Stored entries:
________________________

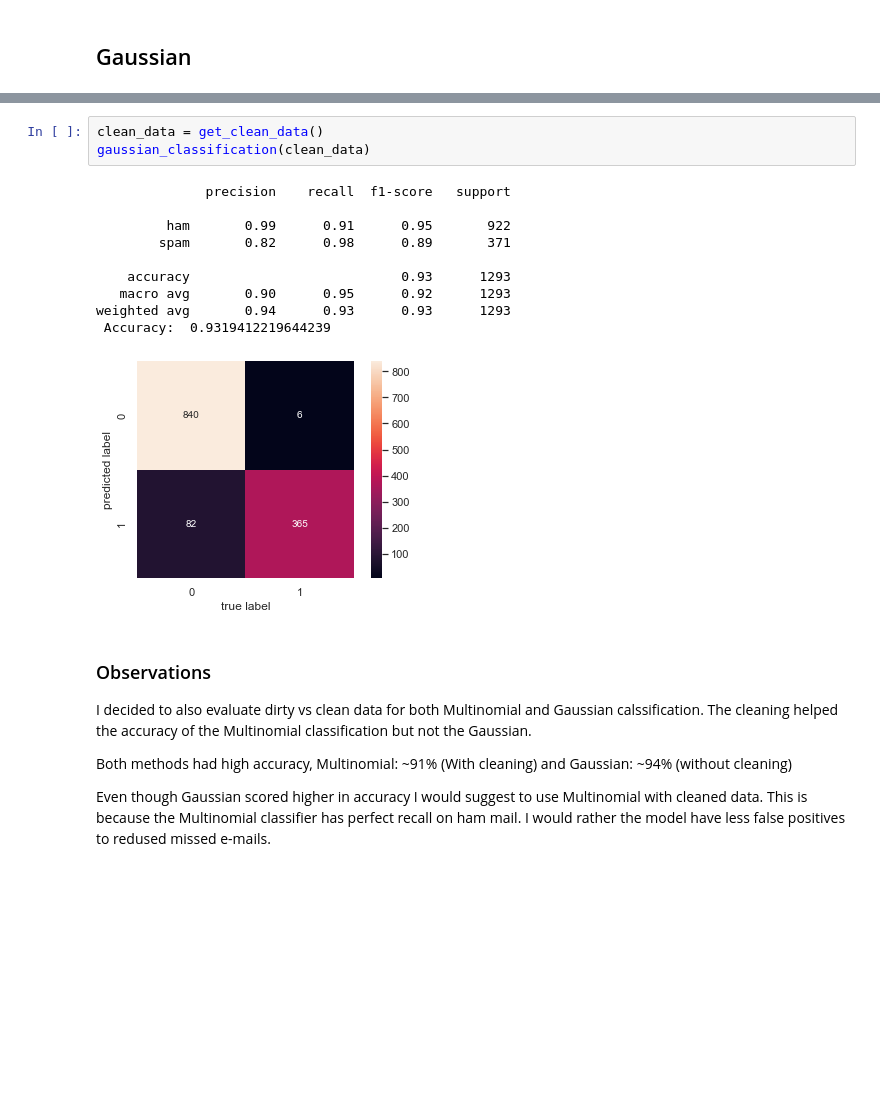
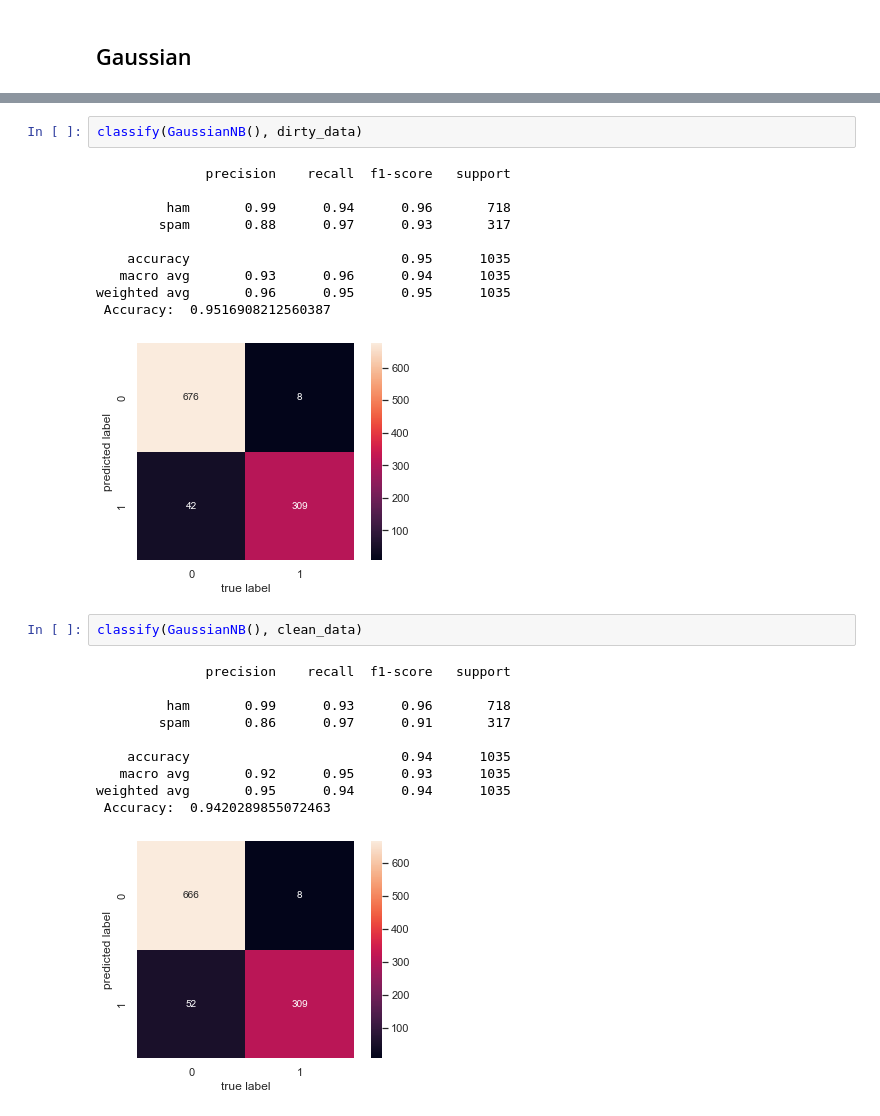
Before and after one commit to aaiml/CSCN8000-lab-submissions, a Jupyter notebook: students-submissions/7526387/lab2.ipynb, the cells around one changed output, grey strips where cells are left out. Saved outputs shown, nothing was run; the diff lists cells and outputs as text; blank space fills up the shorter version.

Commit message:
Was using two different methods of feature extraction, changed it to only one for a better comparison

```diff
--- a/students-submissions/7526387/lab2.ipynb
+++ b/students-submissions/7526387/lab2.ipynb
@@ -145,21 +111,26 @@ weighted avg       0.94      0.94      0.94      1293
-# %%
-clean_data = get_clean_data()
-gaussian_classification(clean_data)
-# %% [output]
-              precision    recall  f1-score   support
-
-         ham       0.99      0.91      0.95       922
-        spam       0.82      0.98      0.89       371
-
-    accuracy                           0.93      1293
-   macro avg       0.90      0.95      0.92      1293
-weighted avg       0.94      0.93      0.93      1293
- Accuracy:  0.9319412219644239
-[figure, removed]
-# %% [markdown]
-### Observations
-I decided to also evaluate dirty vs clean data for both Multinomial and Gaussian calssification. The cleaning helped the accuracy of the Multinomial classification but not the Gaussian.
-
-Both methods had high accuracy, Multinomial: ~91% (With cleaning) and Gaussian: ~94% (without cleaning)
-
-Even though Gaussian scored higher in accuracy I would suggest to use Multinomial with cleaned data. This is because the Multinomial classifier has perfect recall on ham mail. I would rather the model have less false positives to redused missed e-mails.
+# %%
+classify(GaussianNB(), dirty_data)
+# %% [output]
+              precision    recall  f1-score   support
+
+         ham       0.99      0.94      0.96       718
+        spam       0.88      0.97      0.93       317
+
+    accuracy                           0.95      1035
+   macro avg       0.93      0.96      0.94      1035
+weighted avg       0.96      0.95      0.95      1035
+ Accuracy:  0.9516908212560387
+[figure, added]
+# %%
+classify(GaussianNB(), clean_data)
+# %% [output]
+              precision    recall  f1-score   support
+
+         ham       0.99      0.93      0.96       718
+        spam       0.86      0.97      0.91       317
+
+    accuracy                           0.94      1035
+   macro avg       0.92      0.95      0.93      1035
+weighted avg       0.95      0.94      0.94      1035
+ Accuracy:  0.9420289855072463
+[figure, added]
```
Also changed, not shown: parts of 17 cells of this notebook.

________________________

### Task item:
Would you please repeat all the data word for word, but without the pictures?

### Result of this task:
Before and after one commit to aaiml/CSCN8000-lab-submissions, a Jupyter notebook: students-submissions/7526387/lab2.ipynb, the cells around one changed output, grey strips where cells are left out. Saved outputs shown, nothing was run; the diff lists cells and outputs as text; blank space fills up the shorter version.

Commit message:
Was using two different methods of feature extraction, changed it to only one for a better comparison

```diff
--- a/students-submissions/7526387/lab2.ipynb
+++ b/students-submissions/7526387/lab2.ipynb
@@ -145,21 +111,26 @@ weighted avg       0.94      0.94      0.94      1293
-# %%
-clean_data = get_clean_data()
-gaussian_classification(clean_data)
-# %% [output]
-              precision    recall  f1-score   support
-
-         ham       0.99      0.91      0.95       922
-        spam       0.82      0.98      0.89       371
-
-    accuracy                           0.93      1293
-   macro avg       0.90      0.95      0.92      1293
-weighted avg       0.94      0.93      0.93      1293
- Accuracy:  0.9319412219644239
-[figure, removed]
-# %% [markdown]
-### Observations
-I decided to also evaluate dirty vs clean data for both Multinomial and Gaussian calssification. The cleaning helped the accuracy of the Multinomial classification but not the Gaussian.
-
-Both methods had high accuracy, Multinomial: ~91% (With cleaning) and Gaussian: ~94% (without cleaning)
-
-Even though Gaussian scored higher in accuracy I would suggest to use Multinomial with cleaned data. This is because the Multinomial classifier has perfect recall on ham mail. I would rather the model have less false positives to redused missed e-mails.
+# %%
+classify(GaussianNB(), dirty_data)
+# %% [output]
+              precision    recall  f1-score   support
+
+         ham       0.99      0.94      0.96       718
+        spam       0.88      0.97      0.93       317
+
+    accuracy                           0.95      1035
+   macro avg       0.93      0.96      0.94      1035
+weighted avg       0.96      0.95      0.95      1035
+ Accuracy:  0.9516908212560387
+[figure, added]
+# %%
+classify(GaussianNB(), clean_data)
+# %% [output]
+              precision    recall  f1-score   support
+
+         ham       0.99      0.93      0.96       718
+        spam       0.86      0.97      0.91       317
+
+    accuracy                           0.94      1035
+   macro avg       0.92      0.95      0.93      1035
+weighted avg       0.95      0.94      0.94      1035
+ Accuracy:  0.9420289855072463
+[figure, added]
```
Also changed, not shown: parts of 17 cells of this notebook.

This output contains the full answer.